Fish index (by name)
Fish families (by picture)
Parts of a fish
Kelvin K P Lim and Jeffrey K Y Low
Singapore lies in the central region of Southeast Asia and the Indo-west Pacific. The shallow seas and equatorial climate support a wide range of ecosystems like coral reefs and mangrove swamps. The island is flanked in the east by the South China Sea which has over 4,000 species of fish.
view of Singapore River
View of Singapore River
an artificial estuarine environment

photo: N Sivasothi
a selection of fishes
Sweetlips (Diagramma pictum),
rabbitfishes (Siganus guttatus) and snappers (Lutjanus carponotatus)
at an artificial reef in
the Singapore Straits

photo: REST
At the time of writing, at least 865 species of marine fish have been recorded from Singapore since the 1800's, but only about 400 of these are of confirmed occurrence.

The others consist mainly of species collected from markets and may not actually be found in local waters.
This book is not a comprehensive record of the coastal marine fishes of Singapore, but rather is intended more as an introductory guide for students and the nature enthusiast. We hope the reader will find this small and handy guide useful in helping to identify the more common species of fish. However, do not expect to be able to identify every and any fish with this book as only 200 of the more common species are illustrated. We also like to point out that Singapore's marine fish fauna is not well studied, and new records, and even new species of fish are still being discovered.
These cardinalfishes
(Apogon endekataenia) characterised by a large black blotch at the tail base and reddish stripes on the sides, were photographed in the Singapore Straits
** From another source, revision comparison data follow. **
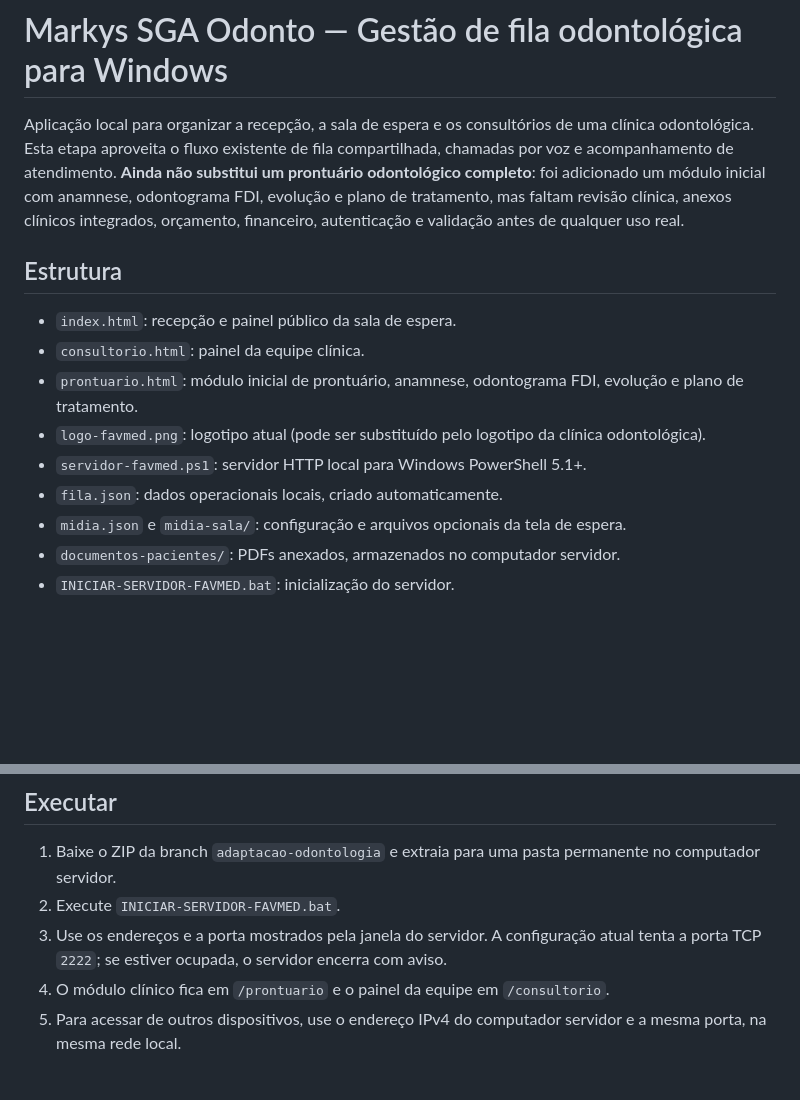
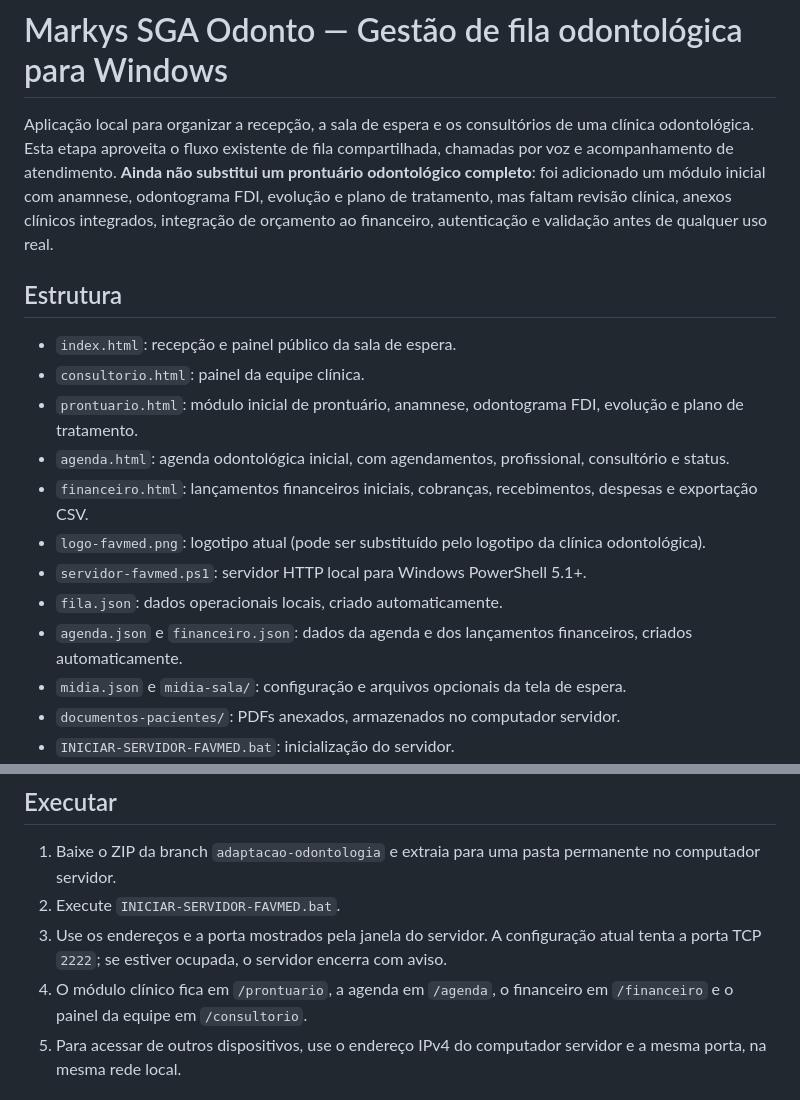
Before and after one commit to danielmarkpsn-pixel/Markys-SGA-Odonto, a Markdown page: README.md, 2 parts joined by grey strips. GitHub-like rendering; blank space fills up the shorter version.

Commit message:
Document appointment and financial modules

```diff
--- a/README.md
+++ b/README.md
@@ -1,14 +1,17 @@
 # Markys SGA Odonto — Gestão de fila odontológica para Windows
 
-Aplicação local para organizar a recepção, a sala de espera e os consultórios de uma clínica odontológica. Esta etapa aproveita o fluxo existente de fila compartilhada, chamadas por voz e acompanhamento de atendimento. **Ainda não substitui um prontuário odontológico completo**: foi adicionado um módulo inicial com anamnese, odontograma FDI, evolução e plano de tratamento, mas faltam revisão clínica, anexos clínicos integrados, orçamento, financeiro, autenticação e validação antes de qualquer uso real.
+Aplicação local para organizar a recepção, a sala de espera e os consultórios de uma clínica odontológica. Esta etapa aproveita o fluxo existente de fila compartilhada, chamadas por voz e acompanhamento de atendimento. **Ainda não substitui um prontuário odontológico completo**: foi adicionado um módulo inicial com anamnese, odontograma FDI, evolução e plano de tratamento, mas faltam revisão clínica, anexos clínicos integrados, integração de orçamento ao financeiro, autenticação e validação antes de qualquer uso real.
 
 ## Estrutura
 - `index.html`: recepção e painel público da sala de espera.
 - `consultorio.html`: painel da equipe clínica.
 - `prontuario.html`: módulo inicial de prontuário, anamnese, odontograma FDI, evolução e plano de tratamento.
+- `agenda.html`: agenda odontológica inicial, com agendamentos, profissional, consultório e status.
+- `financeiro.html`: lançamentos financeiros iniciais, cobranças, recebimentos, despesas e exportação CSV.
 - `logo-favmed.png`: logotipo atual (pode ser substituído pelo logotipo da clínica odontológica).
 - `servidor-favmed.ps1`: servidor HTTP local para Windows PowerShell 5.1+.
 - `fila.json`: dados operacionais locais, criado automaticamente.
+- `agenda.json` e `financeiro.json`: dados da agenda e dos lançamentos financeiros, criados automaticamente.
 - `midia.json` e `midia-sala/`: configuração e arquivos opcionais da tela de espera.
 - `documentos-pacientes/`: PDFs anexados, armazenados no computador servidor.
 - `INICIAR-SERVIDOR-FAVMED.bat`: inicialização do servidor.
@@ -18,7 +21,7 @@ Aplicação local para organizar a recepção, a sala de espera e os consultóri
 1. Baixe o ZIP da branch `adaptacao-odontologia` e extraia para uma pasta permanente no computador servidor.
 2. Execute `INICIAR-SERVIDOR-FAVMED.bat`.
 3. Use os endereços e a porta mostrados pela janela do servidor. A configuração atual tenta a porta TCP `2222`; se estiver ocupada, o servidor encerra com aviso.
-4. O módulo clínico fica em `/prontuario` e o painel da equipe em `/consultorio`.
+4. O módulo clínico fica em `/prontuario`, a agenda em `/agenda`, o financeiro em `/financeiro` e o painel da equipe em `/consultorio`.
 5. Para acessar de outros dispositivos, use o endereço IPv4 do computador servidor e a mesma porta, na mesma rede local.
 
 ## Escopo atual herdado
```
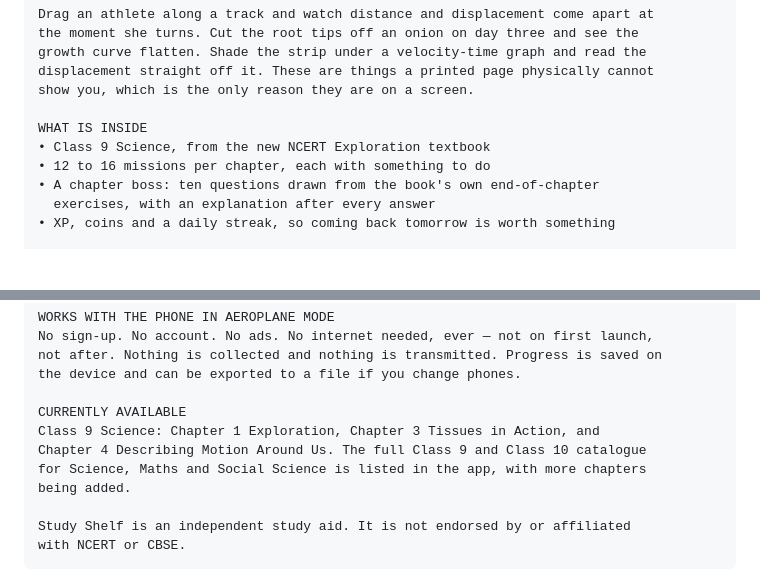
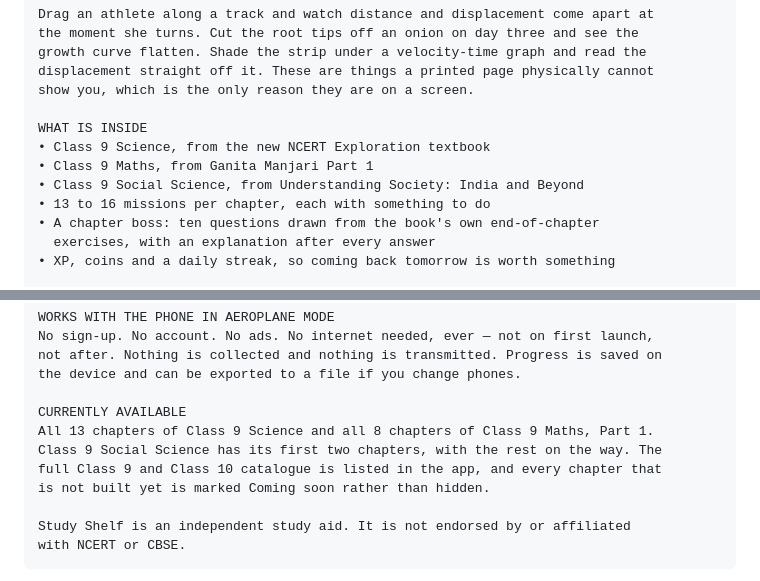
Before and after one commit to rajuganesh18/study-shelf, a Markdown page: store/listing.md, 2 parts joined by grey strips. Drawn GitHub-style; blank space fills up the shorter version.

Commit message:
Update store listing to match what actually ships
The "currently available" paragraph still named three Science chapters
and the "what is inside" list named only Science. Twenty-three chapters
are playable across all three Class 9 subjects. The file's own note asks
for this paragraph to be kept current, on the grounds that a listing
which misdescribes the app is the fastest route to bad reviews.

Co-Authored-By: Claude Opus 5 <noreply@anthropic.com>
Claude-Session: https://claude.ai/code/session_01U6j3CGT8opGwbRFoNQELJg

```diff
--- a/store/listing.md
+++ b/store/listing.md
@@ -36,7 +36,9 @@ show you, which is the only reason they are on a screen.
 
 WHAT IS INSIDE
 • Class 9 Science, from the new NCERT Exploration textbook
-• 12 to 16 missions per chapter, each with something to do
+• Class 9 Maths, from Ganita Manjari Part 1
+• Class 9 Social Science, from Understanding Society: India and Beyond
+• 13 to 16 missions per chapter, each with something to do
 • A chapter boss: ten questions drawn from the book's own end-of-chapter
   exercises, with an explanation after every answer
 • XP, coins and a daily streak, so coming back tomorrow is worth something
@@ -55,10 +57,10 @@ not after. Nothing is collected and nothing is transmitted. Progress is saved on
 the device and can be exported to a file if you change phones.
 
 CURRENTLY AVAILABLE
-Class 9 Science: Chapter 1 Exploration, Chapter 3 Tissues in Action, and
-Chapter 4 Describing Motion Around Us. The full Class 9 and Class 10 catalogue
-for Science, Maths and Social Science is listed in the app, with more chapters
-being added.
+All 13 chapters of Class 9 Science and all 8 chapters of Class 9 Maths, Part 1.
+Class 9 Social Science has its first two chapters, with the rest on the way. The
+full Class 9 and Class 10 catalogue is listed in the app, and every chapter that
+is not built yet is marked Coming soon rather than hidden.
 
 Study Shelf is an independent study aid. It is not endorsed by or affiliated
 with NCERT or CBSE.
```
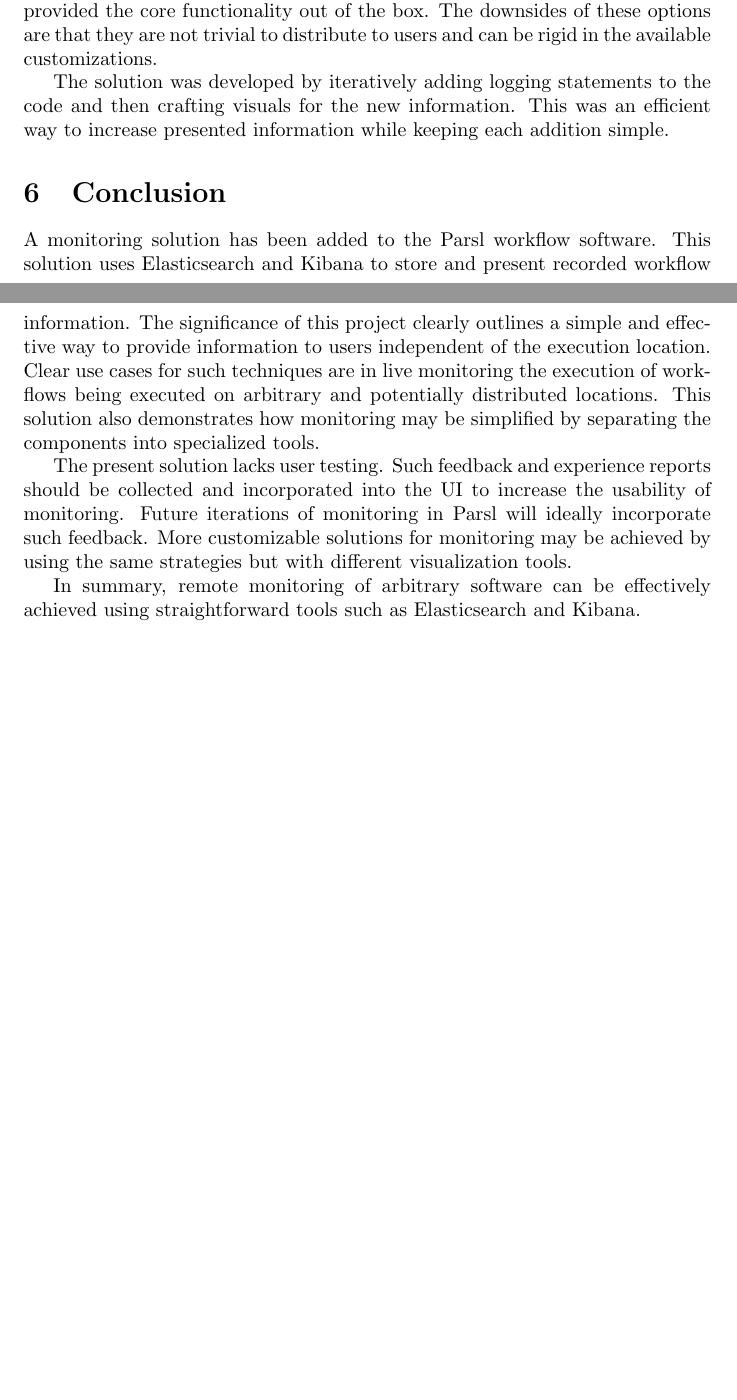
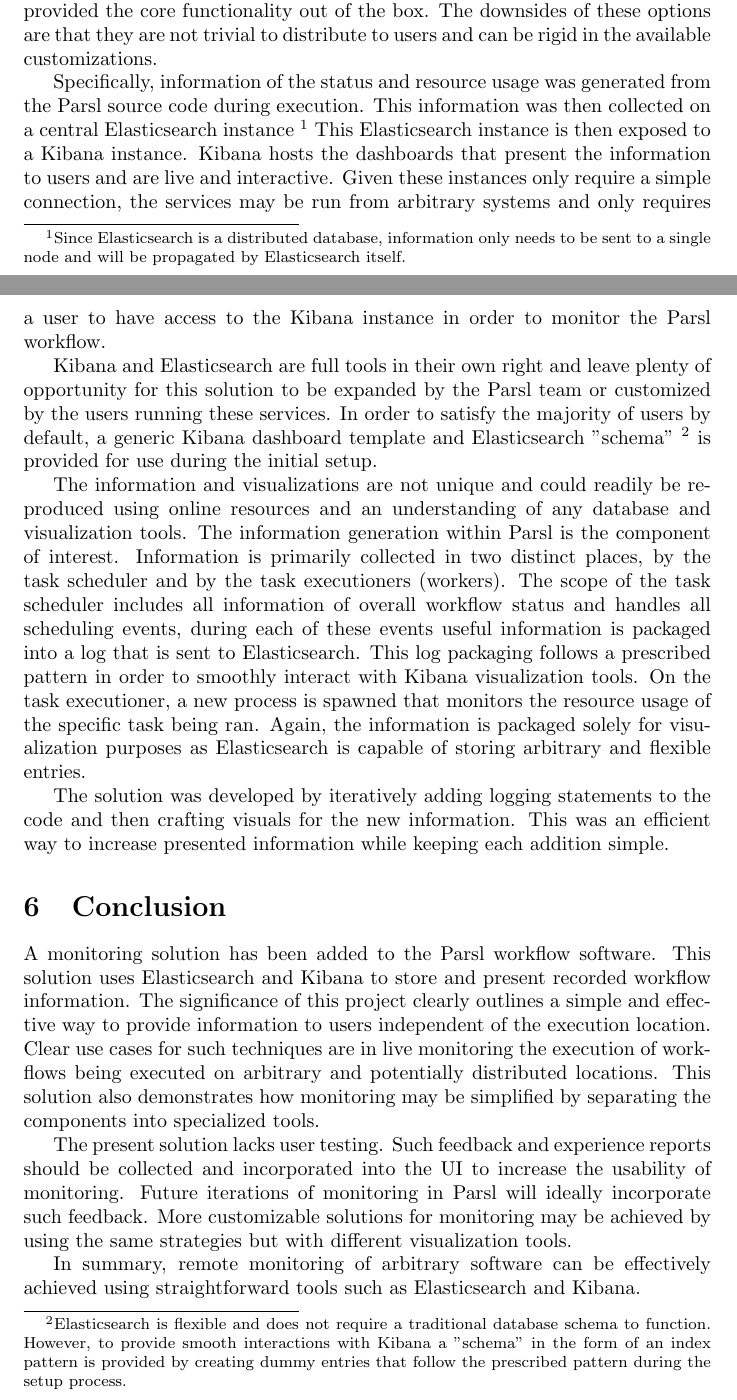
Before and after one commit to ConnorPigg/ResearchPaper, a LaTeX document (main.tex, which reads body.tex): two parts of pages 3 and 4 of 4 before the commit and two parts of pages 3 and 4 of 5 after it, joined at a grey line, cut so that both start at the same text, the shorter picture padded with empty space. Compiled offline with pdfLaTeX.

Commit message:
Expansion of the body/methods section.

```diff
--- a/body.tex
+++ b/body.tex
@@ -8,6 +8,23 @@
 The benefits of these options are that they allowed simple solution development and provided the core functionality out of the box.
 The downsides of these options are that they are not trivial to distribute to users and can be rigid in the available customizations.
 
+Specifically, information of the status and resource usage was generated from the Parsl source code during execution.
+This information was then collected on a central Elasticsearch instance \footnote{Since Elasticsearch is a distributed database, information only needs to be sent to a single node and will be propagated by Elasticsearch itself.}
+This Elasticsearch instance is then exposed to a Kibana instance.
+Kibana hosts the dashboards that present the information to users and are live and interactive.
+Given these instances only require a simple connection, the services may be run from arbitrary systems and only requires a user to have access to the Kibana instance in order to monitor the Parsl workflow.
+
+Kibana and Elasticsearch are full tools in their own right and leave plenty of opportunity for this solution to be expanded by the Parsl team or customized by the users running these services.
+In order to satisfy the majority of users by default, a generic Kibana dashboard template and Elasticsearch "schema" \footnote{Elasticsearch is flexible and does not require a traditional database schema to function. However, to provide smooth interactions with Kibana a "schema" in the form of an index pattern is provided by creating dummy entries that follow the prescribed pattern during the setup process.} is provided for use during the initial setup.
+
+The information and visualizations are not unique and could readily be reproduced using online resources and an understanding of any database and visualization tools.
+The information generation within Parsl is the component of interest.
+Information is primarily collected in two distinct places, by the task scheduler and by the task executioners (workers).
+The scope of the task scheduler includes all information of overall workflow status and handles all scheduling events, during each of these events useful information is packaged into a log that is sent to Elasticsearch.
+This log packaging follows a prescribed pattern in order to smoothly interact with Kibana visualization tools.
+On the task executioner, a new process is spawned that monitors the resource usage of the specific task being ran.
+Again, the information is packaged solely for visualization purposes as Elasticsearch is capable of storing arbitrary and flexible entries.
+
 The solution was developed by iteratively adding logging statements to the code and then crafting visuals for the new information.
 This was an efficient way to increase presented information while keeping each addition simple.
-% To-Do: this section could be expanded a lot to explain how data is collected (where data is generated (the parsl workers), how it is stored (elasticsearch, set up by the run based on a parameter in config with a default?)), how the collected data is analyzed (Kibana pointed to the elasticsearch instance), how the views in Kibana are set (paramaters? Inputs?), what the user actually sees (screenshots), what the user can do to work with the data.
+% To-Do: this section could be expanded a lot to explain how data is collected (where data is generated (the parsl workers), how it is stored (elasticsearch, set up by the run based on a parameter in config with a default?)), how the collected data is analyzed (Kibana pointed to the elasticsearch instance), how the views in Kibana are set (parameters? Inputs?), what the user actually sees (screenshots), what the user can do to work with the data.
--- a/main.tex
+++ b/main.tex
@@ -2,7 +2,7 @@
 \usepackage[utf8]{inputenc}
 
 
-\title{Monitoring Parsl Work-flows}
+\title{Monitoring Parsl Workflows}
 \author{Connor Pigg and Dr. Daniel S. Katz}
 \date{July 2018}
 
```
Also changed, not shown: abstract.tex (+1 -1 lines), main.tex (8 more changed lines).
photo: REST
The fishes covered in this guidebook spend most, if not all of their lives in brackish and saltwater. These are found either in coastal inland drainages or in the sea. There are fishes which can live in the sea, as well as in freshwater. They tend to frequent estuarine areas where the water is brackish, Many species can easily be observed in their natural habitat, especially in tide pools by the beachcomber, and on coral reefs, by the scuba diver or snorkeller. The latter may have a harder time appreciating fishes here as the visibility of local waters is often very poor. The angler sees the fishes that he or his companions catch. Fishes wastefully discarded by anglers on jetties are mostly of the shore-dwelling variety and many of these are illustrated here.
Coastal Marine Habitats
Fishy Trivia
Dangerous Fishes
Fishes and Man
About the guidebook
From A Guide to Common Marine Fishes of Singapore by Kelvin K P Lim and Jeffrey K Y Low
Published by the Singapore Science Centre and sponsored by BP

©Raffles Museum of Biodiversity Research and Singapore Science Centre